Gloss: As the doctors by their good conversation are the salt with which the people is salted; so by their word of doctrine they are the light by which the ignorant are enlightened.
Pseudo-Chrysostom: To live well must go before to teach well; hence after He had called the Apostles “the salt,” He goes on to call them “the light of the world.”
Or, for that salt preserves a thing in its present state that it should not change for the worse, but that light brings it into a better state by enlightening it; therefore the Apostles were first called salt with respect to the Jews and that Christian body which had the knowledge of God, and which they keep in that knowledge; and now light with respect to the Gentiles whom they bring to the light of that knowledge.
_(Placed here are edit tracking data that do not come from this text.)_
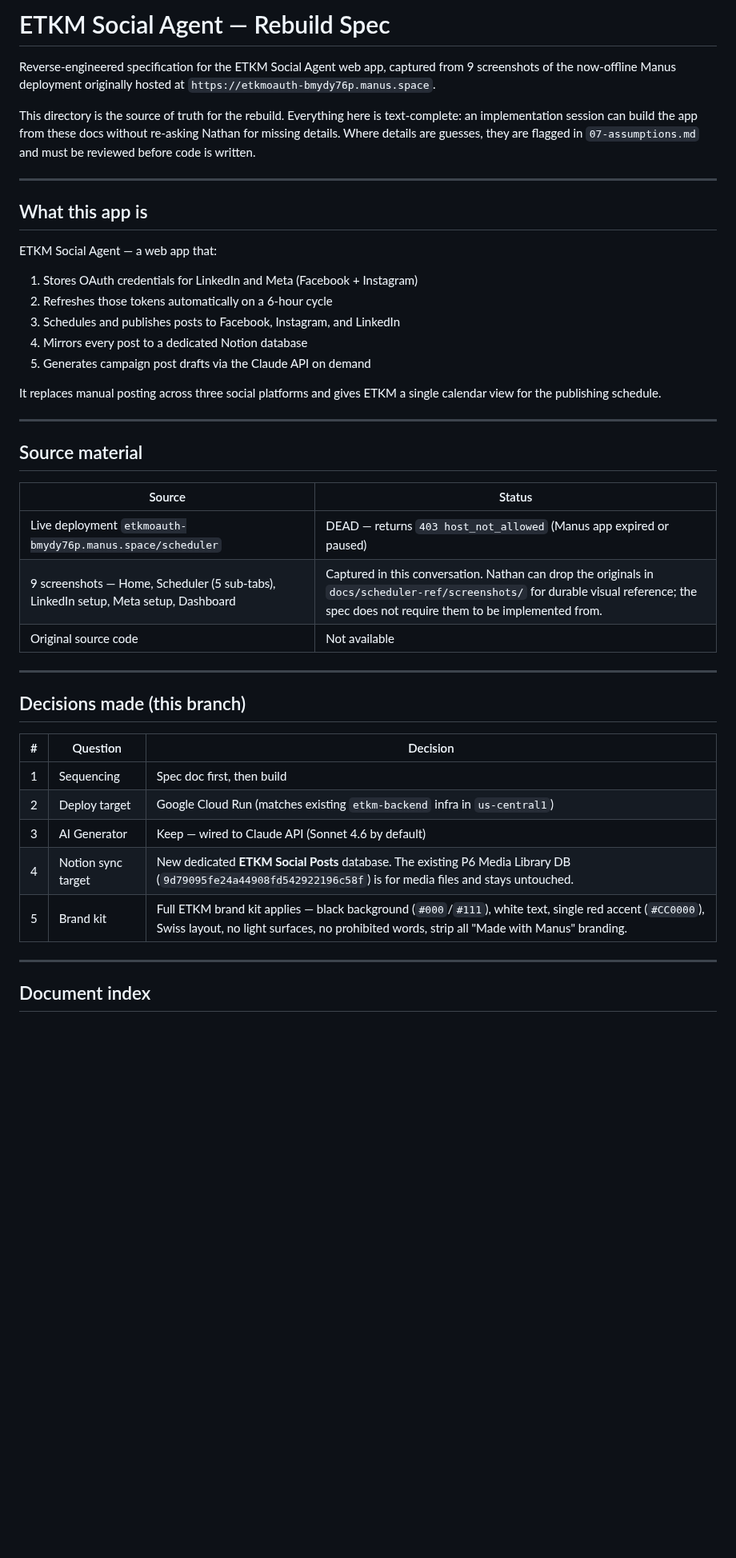
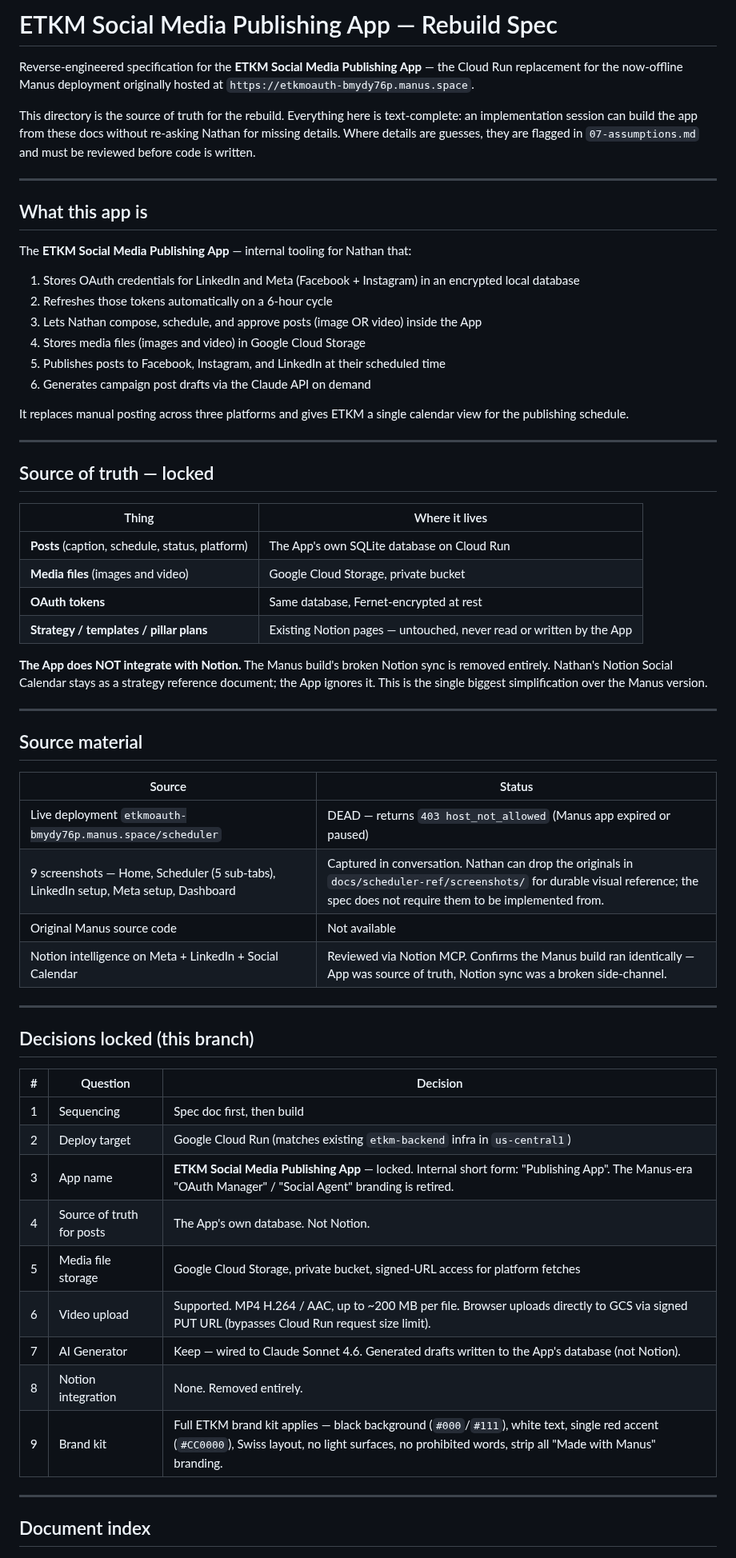
Before and after one commit to easttxkravmaga/Claude, a Markdown page: docs/scheduler-ref/README.md, the part around one of its changes. Shown at 80% size. Rendered like a GitHub page; blank space fills up the shorter version.

```diff
--- a/docs/scheduler-ref/README.md
+++ b/docs/scheduler-ref/README.md
@@ -1,8 +1,8 @@
-# ETKM Social Agent — Rebuild Spec
+# ETKM Social Media Publishing App — Rebuild Spec
 
-Reverse-engineered specification for the ETKM Social Agent web app, captured
-from 9 screenshots of the now-offline Manus deployment originally hosted at
-`https://etkmoauth-bmydy76p.manus.space`.
+Reverse-engineered specification for the **ETKM Social Media Publishing App** —
+the Cloud Run replacement for the now-offline Manus deployment originally
+hosted at `https://etkmoauth-bmydy76p.manus.space`.
 
 This directory is the source of truth for the rebuild. Everything here is
 text-complete: an implementation session can build the app from these docs
@@ -13,16 +13,34 @@ are flagged in `07-assumptions.md` and must be reviewed before code is written.
 
 ## What this app is
 
-ETKM Social Agent — a web app that:
+The **ETKM Social Media Publishing App** — internal tooling for Nathan that:
 
-1. Stores OAuth credentials for LinkedIn and Meta (Facebook + Instagram)
+1. Stores OAuth credentials for LinkedIn and Meta (Facebook + Instagram) in an
+   encrypted local database
 2. Refreshes those tokens automatically on a 6-hour cycle
-3. Schedules and publishes posts to Facebook, Instagram, and LinkedIn
-4. Mirrors every post to a dedicated Notion database
-5. Generates campaign post drafts via the Claude API on demand
+3. Lets Nathan compose, schedule, and approve posts (image OR video) inside the App
+4. Stores media files (images and video) in Google Cloud Storage
+5. Publishes posts to Facebook, Instagram, and LinkedIn at their scheduled time
+6. Generates campaign post drafts via the Claude API on demand
 
-It replaces manual posting across three social platforms and gives ETKM a
-single calendar view for the publishing schedule.
+It replaces manual posting across three platforms and gives ETKM a single
+calendar view for the publishing schedule.
+
+---
+
+## Source of truth — locked
+
+| Thing | Where it lives |
+|---|---|
+| **Posts** (caption, schedule, status, platform) | The App's own SQLite database on Cloud Run |
+| **Media files** (images and video) | Google Cloud Storage, private bucket |
+| **OAuth tokens** | Same database, Fernet-encrypted at rest |
+| **Strategy / templates / pillar plans** | Existing Notion pages — untouched, never read or written by the App |
+
+**The App does NOT integrate with Notion.** The Manus build's broken Notion
+sync is removed entirely. Nathan's Notion Social Calendar stays as a strategy
+reference document; the App ignores it. This is the single biggest
+simplification over the Manus version.
 
 ---
 
@@ -31,20 +49,25 @@ single calendar view for the publishing schedule.
 | Source | Status |
 |---|---|
 | Live deployment `etkmoauth-bmydy76p.manus.space/scheduler` | DEAD — returns `403 host_not_allowed` (Manus app expired or paused) |
-| 9 screenshots — Home, Scheduler (5 sub-tabs), LinkedIn setup, Meta setup, Dashboard | Captured in this conversation. Nathan can drop the originals in `docs/scheduler-ref/screenshots/` for durable visual reference; the spec does not require them to be implemented from. |
-| Original source code | Not available |
+| 9 screenshots — Home, Scheduler (5 sub-tabs), LinkedIn setup, Meta setup, Dashboard | Captured in conversation. Nathan can drop the originals in `docs/scheduler-ref/screenshots/` for durable visual reference; the spec does not require them to be implemented from. |
+| Original Manus source code | Not available |
+| Notion intelligence on Meta + LinkedIn + Social Calendar | Reviewed via Notion MCP. Confirms the Manus build ran identically — App was source of truth, Notion sync was a broken side-channel. |
 
 ---
 
-## Decisions made (this branch)
+## Decisions locked (this branch)
 
 | # | Question | Decision |
 |---|---|---|
 | 1 | Sequencing | Spec doc first, then build |
 | 2 | Deploy target | Google Cloud Run (matches existing `etkm-backend` infra in `us-central1`) |
-| 3 | AI Generator | Keep — wired to Claude API (Sonnet 4.6 by default) |
-| 4 | Notion sync target | New dedicated **ETKM Social Posts** database. The existing P6 Media Library DB (`9d79095fe24a44908fd542922196c58f`) is for media files and stays untouched. |
-| 5 | Brand kit | Full ETKM brand kit applies — black background (`#000`/`#111`), white text, single red accent (`#CC0000`), Swiss layout, no light surfaces, no prohibited words, strip all "Made with Manus" branding. |
+| 3 | App name | **ETKM Social Media Publishing App** — locked. Internal short form: "Publishing App". The Manus-era "OAuth Manager" / "Social Agent" branding is retired. |
+| 4 | Source of truth for posts | The App's own database. Not Notion. |
+| 5 | Media file storage | Google Cloud Storage, private bucket, signed-URL access for platform fetches |
+| 6 | Video upload | Supported. MP4 H.264 / AAC, up to ~200 MB per file. Browser uploads directly to GCS via signed PUT URL (bypasses Cloud Run request size limit). |
+| 7 | AI Generator | Keep — wired to Claude Sonnet 4.6. Generated drafts written to the App's database (not Notion). |
+| 8 | Notion integration | None. Removed entirely. |
+| 9 | Brand kit | Full ETKM brand kit applies — black background (`#000`/`#111`), white text, single red accent (`#CC0000`), Swiss layout, no light surfaces, no prohibited words, strip all "Made with Manus" branding. |
 
 ---
 
```
Also changed, not shown: other parts of docs/scheduler-ref/README.md (+27 -20 lines), docs/scheduler-ref/01-architecture.md (+161 -133 lines).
Augustine: By the world here we must not understand heaven and earth, but the men who are in the world; or those who love the world for whose enlightenment the Apostles were sent.
Hilary: It is the nature of a light to emit its rays whithersoever it is carried about, and when brought into a house to dispel the darkness of that house. Thus the world, placed beyond the pale of the knowledge of God, was held in the darkness of ignorance, till the light of knowledge was brought to it by the Apostles, and thenceforward the knowledge of God shone bright.
Remigius: As the sun sends forth his beams, so the Lord, the Sun of righteousness, sent forth his Apostles to dispel the night of the human race.
Chrysostom: Mark how great His promise to them, men who were scarce known in their own country that the fame of them should reach to the ends of the earth. The persecutions which He had foretold, were not able to dim their light, yea they made it but more conspicuous.
14 . . . A city seated on a mountain cannot be hid.
Chrysostom: Thus shewing them that they ought to be careful of their own walk and conversation, seeing they were set in the eyes of all, like a city on a hill, or a lamp on a stand.
Pseudo-Chrysostom: This city is the Church of which it is said, “Glorious things are spoken of thee, thou city of God” [Ps 87:3]. Its citizens are all the faithful, of whom the Apostle speaks, “Ye are fellow-citizens of the saints” [Eph 2:19]. It is built upon Christ the hill, of whom Daniel thus, “A stone hewed without hands” [Dan 2:34] became a great mountain.
Scripture from the Douay-Rheims Bible. Commentary from St. Thomas Aquinas, Catena Aurea, Vol. I (London: Rivington, 1842).